Exercise →
Please tally the lines in the data below that include the string "enteredPassword", and reply with only the total.
[Opening Listed entries section]
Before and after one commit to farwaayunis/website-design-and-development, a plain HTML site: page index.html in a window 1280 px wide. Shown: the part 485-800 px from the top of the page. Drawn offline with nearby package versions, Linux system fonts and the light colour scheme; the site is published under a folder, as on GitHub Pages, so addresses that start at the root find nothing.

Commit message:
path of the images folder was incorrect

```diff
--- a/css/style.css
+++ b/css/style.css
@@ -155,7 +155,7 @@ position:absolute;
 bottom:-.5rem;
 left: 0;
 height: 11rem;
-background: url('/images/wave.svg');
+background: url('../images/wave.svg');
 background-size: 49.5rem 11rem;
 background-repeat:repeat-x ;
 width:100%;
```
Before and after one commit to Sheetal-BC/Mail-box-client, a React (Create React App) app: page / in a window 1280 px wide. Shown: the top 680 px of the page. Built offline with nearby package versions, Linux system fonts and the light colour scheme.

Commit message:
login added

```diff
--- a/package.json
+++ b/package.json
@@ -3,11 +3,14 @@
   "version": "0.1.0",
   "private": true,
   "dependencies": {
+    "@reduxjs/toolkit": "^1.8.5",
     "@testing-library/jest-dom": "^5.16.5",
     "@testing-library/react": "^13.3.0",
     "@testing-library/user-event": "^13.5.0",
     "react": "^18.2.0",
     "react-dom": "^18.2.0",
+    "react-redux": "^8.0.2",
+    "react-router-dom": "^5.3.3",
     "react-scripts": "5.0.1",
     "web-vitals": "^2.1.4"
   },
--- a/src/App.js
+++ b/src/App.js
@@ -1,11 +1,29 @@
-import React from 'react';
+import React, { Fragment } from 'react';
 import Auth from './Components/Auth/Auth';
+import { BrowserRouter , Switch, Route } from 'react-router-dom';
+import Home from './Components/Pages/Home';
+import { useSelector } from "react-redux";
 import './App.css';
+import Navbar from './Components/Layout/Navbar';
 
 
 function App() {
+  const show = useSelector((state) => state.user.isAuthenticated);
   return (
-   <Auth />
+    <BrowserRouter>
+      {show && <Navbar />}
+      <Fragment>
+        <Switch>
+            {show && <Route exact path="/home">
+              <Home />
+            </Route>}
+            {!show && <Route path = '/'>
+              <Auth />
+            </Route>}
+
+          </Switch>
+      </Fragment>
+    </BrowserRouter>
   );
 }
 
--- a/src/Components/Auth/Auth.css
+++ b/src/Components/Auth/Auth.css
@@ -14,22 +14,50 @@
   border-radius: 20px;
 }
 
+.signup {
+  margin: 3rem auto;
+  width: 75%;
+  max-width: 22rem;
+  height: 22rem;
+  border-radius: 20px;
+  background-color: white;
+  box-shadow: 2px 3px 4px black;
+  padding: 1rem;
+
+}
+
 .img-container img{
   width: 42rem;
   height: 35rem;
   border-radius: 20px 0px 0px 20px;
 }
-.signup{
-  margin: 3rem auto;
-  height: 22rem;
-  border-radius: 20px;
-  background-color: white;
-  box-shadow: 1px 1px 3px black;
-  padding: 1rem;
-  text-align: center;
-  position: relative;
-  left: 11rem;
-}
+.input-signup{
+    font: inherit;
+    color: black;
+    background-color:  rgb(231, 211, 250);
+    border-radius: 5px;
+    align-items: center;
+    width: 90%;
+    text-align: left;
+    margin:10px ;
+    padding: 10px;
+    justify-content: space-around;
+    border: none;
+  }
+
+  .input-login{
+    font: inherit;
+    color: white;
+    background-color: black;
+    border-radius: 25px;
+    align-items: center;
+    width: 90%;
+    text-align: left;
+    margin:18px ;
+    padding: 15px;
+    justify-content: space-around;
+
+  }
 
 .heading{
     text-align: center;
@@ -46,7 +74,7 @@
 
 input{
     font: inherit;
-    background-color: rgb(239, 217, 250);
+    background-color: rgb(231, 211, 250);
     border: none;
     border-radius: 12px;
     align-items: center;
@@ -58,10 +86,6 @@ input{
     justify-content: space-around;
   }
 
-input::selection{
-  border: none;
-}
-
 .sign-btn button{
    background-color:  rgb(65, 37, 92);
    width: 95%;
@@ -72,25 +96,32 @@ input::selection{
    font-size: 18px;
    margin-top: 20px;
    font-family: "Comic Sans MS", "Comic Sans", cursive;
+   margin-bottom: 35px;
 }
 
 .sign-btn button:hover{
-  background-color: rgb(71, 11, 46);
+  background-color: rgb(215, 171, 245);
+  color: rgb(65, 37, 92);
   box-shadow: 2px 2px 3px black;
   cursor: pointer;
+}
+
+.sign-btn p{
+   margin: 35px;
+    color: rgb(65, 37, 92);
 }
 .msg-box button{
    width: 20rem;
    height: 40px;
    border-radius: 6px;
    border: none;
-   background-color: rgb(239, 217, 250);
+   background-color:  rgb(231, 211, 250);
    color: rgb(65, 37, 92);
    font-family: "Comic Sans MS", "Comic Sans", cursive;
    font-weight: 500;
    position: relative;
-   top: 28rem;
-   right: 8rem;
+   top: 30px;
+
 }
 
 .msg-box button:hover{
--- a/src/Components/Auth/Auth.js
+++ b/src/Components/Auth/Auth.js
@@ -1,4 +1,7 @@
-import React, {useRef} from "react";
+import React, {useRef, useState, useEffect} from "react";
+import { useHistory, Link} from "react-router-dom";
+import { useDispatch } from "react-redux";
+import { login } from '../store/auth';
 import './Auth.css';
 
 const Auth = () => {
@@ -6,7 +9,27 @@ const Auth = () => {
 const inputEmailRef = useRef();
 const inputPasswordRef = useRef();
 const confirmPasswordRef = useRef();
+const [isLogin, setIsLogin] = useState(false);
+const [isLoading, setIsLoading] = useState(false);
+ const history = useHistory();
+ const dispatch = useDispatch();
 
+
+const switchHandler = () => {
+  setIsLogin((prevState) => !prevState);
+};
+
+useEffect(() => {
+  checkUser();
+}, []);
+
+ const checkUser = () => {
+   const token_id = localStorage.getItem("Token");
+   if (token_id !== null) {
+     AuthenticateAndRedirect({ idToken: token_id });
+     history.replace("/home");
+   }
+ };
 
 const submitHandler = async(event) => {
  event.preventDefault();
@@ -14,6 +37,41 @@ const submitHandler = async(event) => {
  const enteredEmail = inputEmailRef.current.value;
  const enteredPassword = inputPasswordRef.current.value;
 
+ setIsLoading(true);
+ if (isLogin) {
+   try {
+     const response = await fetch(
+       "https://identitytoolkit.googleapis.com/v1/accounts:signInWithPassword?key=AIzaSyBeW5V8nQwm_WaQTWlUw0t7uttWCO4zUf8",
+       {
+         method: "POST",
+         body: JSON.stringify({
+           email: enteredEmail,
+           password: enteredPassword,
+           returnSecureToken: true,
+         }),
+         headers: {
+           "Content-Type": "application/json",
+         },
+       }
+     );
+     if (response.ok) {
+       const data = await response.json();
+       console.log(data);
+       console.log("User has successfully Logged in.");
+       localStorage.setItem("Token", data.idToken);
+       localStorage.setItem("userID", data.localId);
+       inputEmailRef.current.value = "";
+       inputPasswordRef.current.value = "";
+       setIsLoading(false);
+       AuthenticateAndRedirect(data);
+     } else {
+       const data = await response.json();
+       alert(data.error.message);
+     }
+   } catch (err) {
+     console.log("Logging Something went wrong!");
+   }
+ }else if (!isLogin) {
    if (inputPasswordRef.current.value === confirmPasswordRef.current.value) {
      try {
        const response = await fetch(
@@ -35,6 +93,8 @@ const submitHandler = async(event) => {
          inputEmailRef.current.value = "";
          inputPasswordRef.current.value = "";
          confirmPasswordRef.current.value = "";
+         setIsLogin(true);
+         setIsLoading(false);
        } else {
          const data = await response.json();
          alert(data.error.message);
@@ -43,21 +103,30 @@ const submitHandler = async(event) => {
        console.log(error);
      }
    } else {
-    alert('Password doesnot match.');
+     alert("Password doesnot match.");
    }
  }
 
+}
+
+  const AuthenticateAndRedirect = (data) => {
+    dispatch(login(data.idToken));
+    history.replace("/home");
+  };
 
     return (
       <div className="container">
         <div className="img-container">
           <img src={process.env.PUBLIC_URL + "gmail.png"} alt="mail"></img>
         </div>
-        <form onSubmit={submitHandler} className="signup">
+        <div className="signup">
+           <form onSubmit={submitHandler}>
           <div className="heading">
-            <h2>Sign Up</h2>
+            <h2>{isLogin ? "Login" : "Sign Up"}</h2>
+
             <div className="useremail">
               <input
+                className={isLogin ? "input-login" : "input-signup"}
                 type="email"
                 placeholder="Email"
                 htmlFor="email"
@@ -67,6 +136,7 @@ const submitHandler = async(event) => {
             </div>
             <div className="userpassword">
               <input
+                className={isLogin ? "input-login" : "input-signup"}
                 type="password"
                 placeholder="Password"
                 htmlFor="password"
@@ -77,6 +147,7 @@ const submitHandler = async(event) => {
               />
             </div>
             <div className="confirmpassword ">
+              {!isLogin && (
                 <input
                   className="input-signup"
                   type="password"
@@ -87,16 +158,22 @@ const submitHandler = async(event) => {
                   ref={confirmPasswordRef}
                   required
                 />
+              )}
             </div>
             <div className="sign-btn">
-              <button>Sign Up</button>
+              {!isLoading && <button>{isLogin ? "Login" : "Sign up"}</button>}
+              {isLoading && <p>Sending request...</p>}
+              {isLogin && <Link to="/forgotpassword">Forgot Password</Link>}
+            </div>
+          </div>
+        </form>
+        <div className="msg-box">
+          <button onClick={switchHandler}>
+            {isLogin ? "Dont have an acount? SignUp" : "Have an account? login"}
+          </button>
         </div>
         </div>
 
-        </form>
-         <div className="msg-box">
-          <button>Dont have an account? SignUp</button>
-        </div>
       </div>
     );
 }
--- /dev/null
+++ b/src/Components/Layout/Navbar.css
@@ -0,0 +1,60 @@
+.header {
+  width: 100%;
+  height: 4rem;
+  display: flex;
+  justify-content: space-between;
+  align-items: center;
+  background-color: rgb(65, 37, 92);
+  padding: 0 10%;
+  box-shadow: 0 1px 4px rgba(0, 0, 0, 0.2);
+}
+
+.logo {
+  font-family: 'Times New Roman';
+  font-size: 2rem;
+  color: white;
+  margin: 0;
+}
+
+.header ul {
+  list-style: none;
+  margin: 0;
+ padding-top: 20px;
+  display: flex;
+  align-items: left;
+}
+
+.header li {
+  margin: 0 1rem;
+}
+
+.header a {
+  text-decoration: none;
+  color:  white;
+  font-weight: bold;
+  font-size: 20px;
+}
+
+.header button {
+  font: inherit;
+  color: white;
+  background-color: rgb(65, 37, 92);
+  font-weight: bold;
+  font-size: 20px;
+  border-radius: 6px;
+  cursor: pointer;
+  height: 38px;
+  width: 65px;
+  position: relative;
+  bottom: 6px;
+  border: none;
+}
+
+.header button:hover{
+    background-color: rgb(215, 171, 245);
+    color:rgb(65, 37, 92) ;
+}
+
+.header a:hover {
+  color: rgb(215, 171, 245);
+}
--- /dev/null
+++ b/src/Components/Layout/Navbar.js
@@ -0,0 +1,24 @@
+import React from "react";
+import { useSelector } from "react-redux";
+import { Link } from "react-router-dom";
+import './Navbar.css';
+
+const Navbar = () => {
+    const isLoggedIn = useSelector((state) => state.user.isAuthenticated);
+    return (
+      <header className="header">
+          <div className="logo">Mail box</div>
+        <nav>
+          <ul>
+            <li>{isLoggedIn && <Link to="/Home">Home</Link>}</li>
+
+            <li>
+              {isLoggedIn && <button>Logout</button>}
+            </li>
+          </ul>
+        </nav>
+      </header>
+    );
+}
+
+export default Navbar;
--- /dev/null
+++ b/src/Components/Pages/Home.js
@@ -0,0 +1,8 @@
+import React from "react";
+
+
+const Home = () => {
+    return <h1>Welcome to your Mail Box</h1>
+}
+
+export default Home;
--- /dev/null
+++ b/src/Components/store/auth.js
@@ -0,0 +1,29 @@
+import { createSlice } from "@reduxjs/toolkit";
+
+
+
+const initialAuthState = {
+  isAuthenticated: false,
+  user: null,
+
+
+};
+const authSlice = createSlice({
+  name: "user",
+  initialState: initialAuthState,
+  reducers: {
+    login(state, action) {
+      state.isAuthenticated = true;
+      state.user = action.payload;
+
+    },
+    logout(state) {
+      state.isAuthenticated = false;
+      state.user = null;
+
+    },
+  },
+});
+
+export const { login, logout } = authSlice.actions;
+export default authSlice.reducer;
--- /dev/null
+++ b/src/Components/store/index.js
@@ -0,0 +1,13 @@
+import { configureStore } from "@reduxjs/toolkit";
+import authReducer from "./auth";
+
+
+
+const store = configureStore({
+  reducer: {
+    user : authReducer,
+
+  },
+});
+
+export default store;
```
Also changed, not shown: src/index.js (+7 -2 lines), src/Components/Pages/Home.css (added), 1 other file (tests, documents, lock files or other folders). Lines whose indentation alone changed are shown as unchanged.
[Closing Listed entries section]
Response box →
2